Libya tipped towards all-out civil war on Tuesday, as the chaos from a week-long revolt deepened, with reports of bodies lying in the streets of the capital Tripoli and parts of eastern Libya entirely out of the control of Muammar Gaddafi's regime. With Gaddafi's hold on power looking increasingly tenuous, human-rights groups and exile organizations say it is now impossible to calculate how many have been killed during the past week, although their estimates easily exceed 400.
With events accelerating, Gaddafi's 42 years in power appear to be unraveling at lightning speed, buckling under several pressure points: Deep divisions within the military, which has launched air, naval and ground attacks against unarmed protesters; a stampede of defections among top officials; and a collapse of the regime's credibility internationally, let alone among many of its own citizens. (See photos of Muammar Gaddafi's rise to power.)
As rumors intensified that Gaddafi had fled the country, the leader appeared for a few seconds on state-run Libyan television at about 1 a.m. Tuesday morning. He appeared to be in front of his compound in Tripoli's western suburbs, which still bears the damage done to it by a U.S. aerial bombardment in 1986, the scars acting as a show of defiance against those who have long wished to see the back of him. I am in Tripoli not in Venezuela," he said as he climbed into a vehicle, awkwardly holding a huge gray umbrella.
That sneering shrug towards his enemies was classic Gaddafi. Yet while the Brotherly Leader and Guide of the Revolution - as he is officially known in Libya - might still be in Tripoli, the city which has been his stronghold for four decades is now in chaos. Associated Press reported on Tuesday morning that numerous bodies lay on Tripoli's streets, after security forces again opened fire on anti-government protesters. (Comment on this story.)
The capital has sunk into turmoil since Sunday, and only got worse on Monday, after Gaddafi's son Saif al-Islam - long the favorite among Western leaders to succeed Gaddafi - gave his own 1 a.m. speech in which he warned that the military would crush the protesters "to the last bullet." As his speech ended, thousands of protesters poured into Tripoli's Green Square - a huge open area in the heart of the city, ringed by sidewalk cafÉs and Libya's old fortress museum, a block from the seafront. Chanting their fury at Saif's threats of violence, the protesters confronted men who drove into the square in a convoy of about 50 cars and opened fire with machine guns, according to eye-witness accounts told to the Canada-based Libyan Youth Movement, an anti-government group which has sprung up during the past month and now acts as a conduit for information from those inside Libya. "We have confirmed 250 deaths on Monday in Tripoli alone," Ayat Mneina, a 23-year-old Libyan-Canadian student in Winnipeg, told TIME Monday night. "We have called the hospitals, and got that figure from doctors." If it is accurate, the total death toll for the past week stands at about 550. (See how Saif could help reform Libya.)
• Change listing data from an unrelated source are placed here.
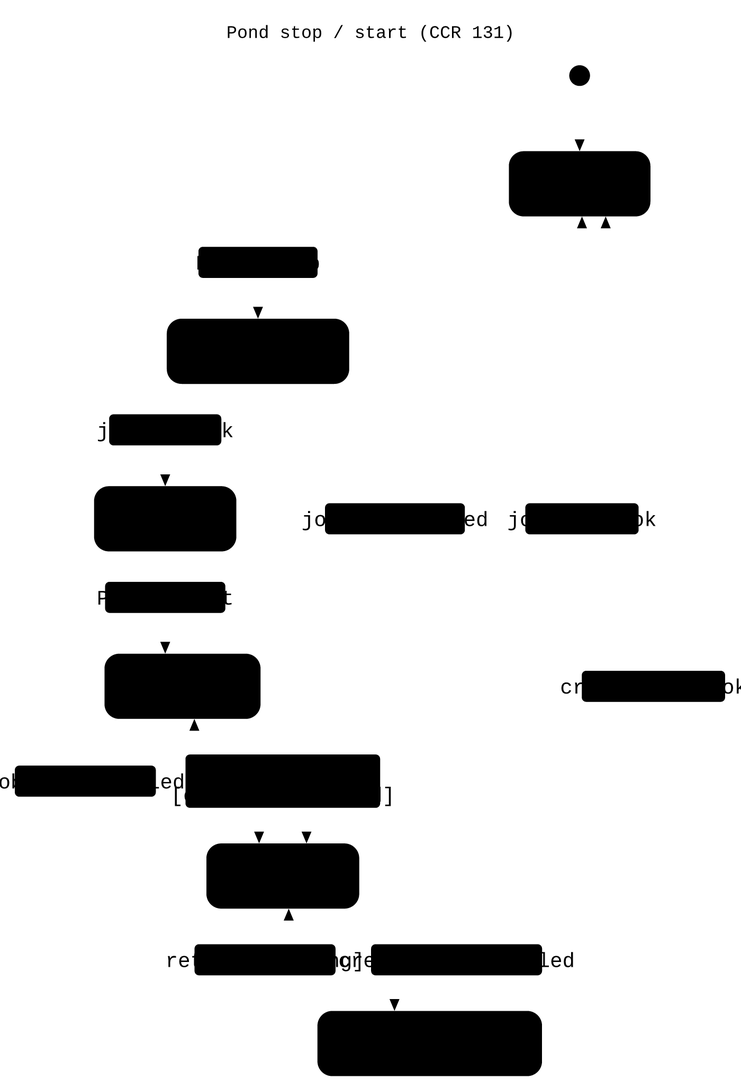
carloshugoeg/koicloud keeps this Mermaid diagram as docs/architecture/diagrams/21-pond-stop-start.png. Above is the earlier version. Its source is kept beside it as docs/architecture/diagrams/21-pond-stop-start.mmd.
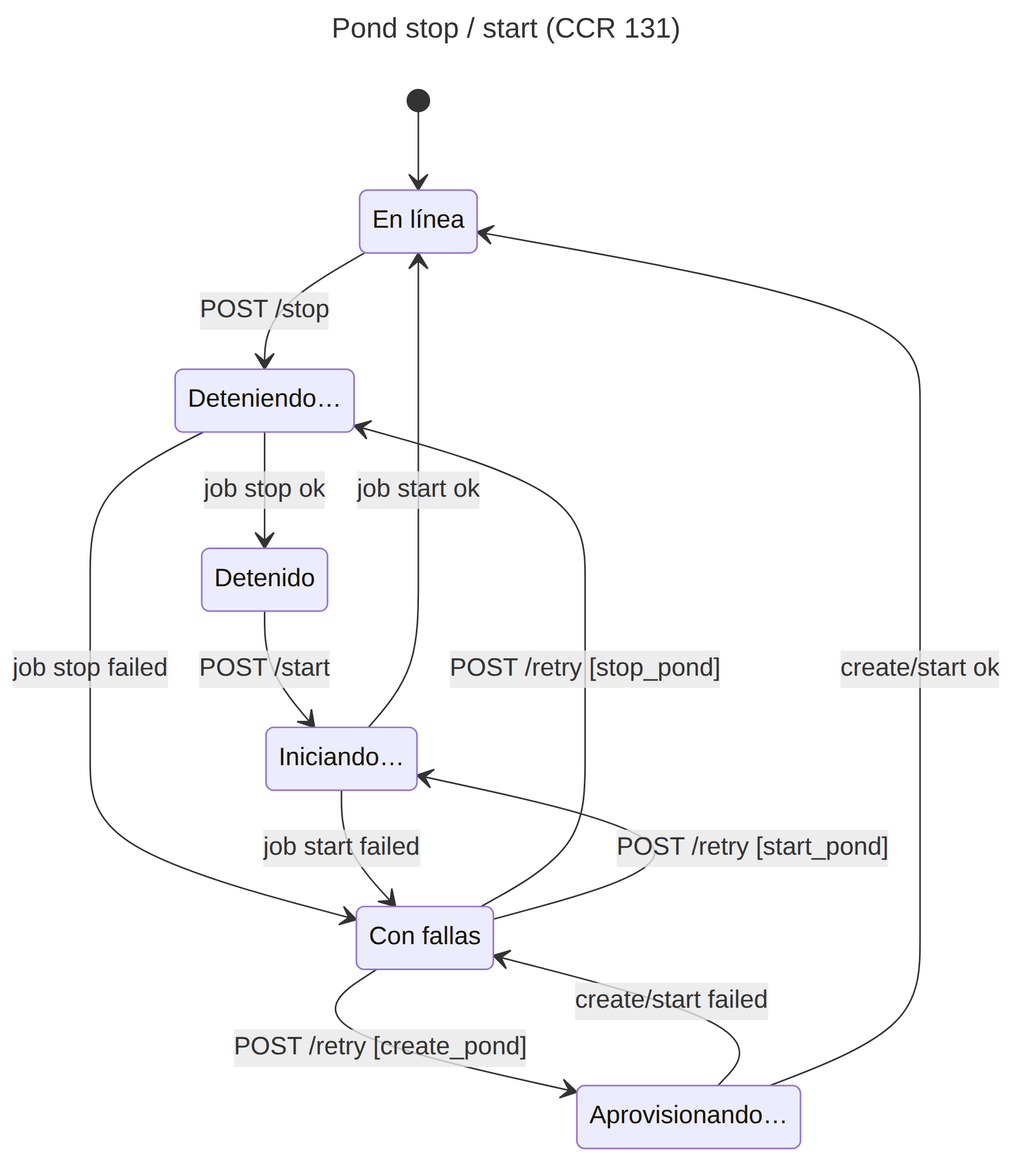
Later version of the same file.

Commit message:
docs(ponds): fix CCR 131 chart retry by failed job type

The edit, as a diff of the source:
```diff
@@ -18,10 +18,11 @@
 
   stopping --> error: job stop failed
   starting --> error: job start failed
+  provisioning --> error: create/start failed
 
-  error --> starting: POST /start [observed=stopped]
-  error --> provisioning: retry [existing]
+  error --> stopping: POST /retry [stop_pond]
+  error --> starting: POST /retry [start_pond]
+  error --> provisioning: POST /retry [create_pond]
 
   provisioning --> running: create/start ok
-  provisioning --> error: create/start failed
 
```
Although the massacre of demonstrators in Tripoli - and in and around Libya's second-biggest city Benghazi, about 600 miles east of the capital - were designed to stanch the nascent rebellion and shore up Gaddafi's rule, by Tuesday they seemed almost certain to have backfired. Western leaders and members of the Arab League (of which Gaddafi currently holds the rotating chairmanship) expressed outrage on Monday at the assaults. The Arab League called an emergency meeting for Tuesday to discuss Gaddafi's brutal crackdown.
At home too, Gaddafi appears increasingly isolated. On Monday afternoon, two senior Air Force colonels flew Mirage fighter jets to Malta, where they claimed political asylum, saying they had rejected Gaddafi's orders to fire live ammunition on protesters. That night, Maltese officials refused to allow the Libyan ambassador to meet the two fighter pilots. (See why Gaddafi felt secure despite the uprising.)
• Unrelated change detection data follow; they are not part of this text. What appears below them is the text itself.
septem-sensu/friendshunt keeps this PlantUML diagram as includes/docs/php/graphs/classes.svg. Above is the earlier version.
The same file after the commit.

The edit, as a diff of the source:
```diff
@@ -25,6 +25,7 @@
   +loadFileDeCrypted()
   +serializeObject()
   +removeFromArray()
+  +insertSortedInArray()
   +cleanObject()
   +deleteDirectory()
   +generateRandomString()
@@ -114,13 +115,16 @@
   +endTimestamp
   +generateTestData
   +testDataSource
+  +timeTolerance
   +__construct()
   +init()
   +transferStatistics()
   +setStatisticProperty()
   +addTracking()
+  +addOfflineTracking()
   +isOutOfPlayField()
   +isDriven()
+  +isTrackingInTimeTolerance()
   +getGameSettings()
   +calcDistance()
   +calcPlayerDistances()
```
In an show of contempt for Gaddafi, which would have been unthinkable just a week ago, numerous diplomats have quit their jobs since Sunday, including the Libyan ambassadors to Indonesia, Bangladesh, and Poland, as well as several lower-level diplomatic officials. Nine staff members in the London embassy resigned, and joined the huge anti-Gaddafi demonstration outside the building. "After this bloodshed you cannot stay, you cannot be in such a situation," Ali al-Essawi, who resigned on Sunday as Libya's ambassador to India, told Al Jazeera on Tuesday morning. "Before, there were reforms, there was some progress. You could feel hope. But after this, there is frustration."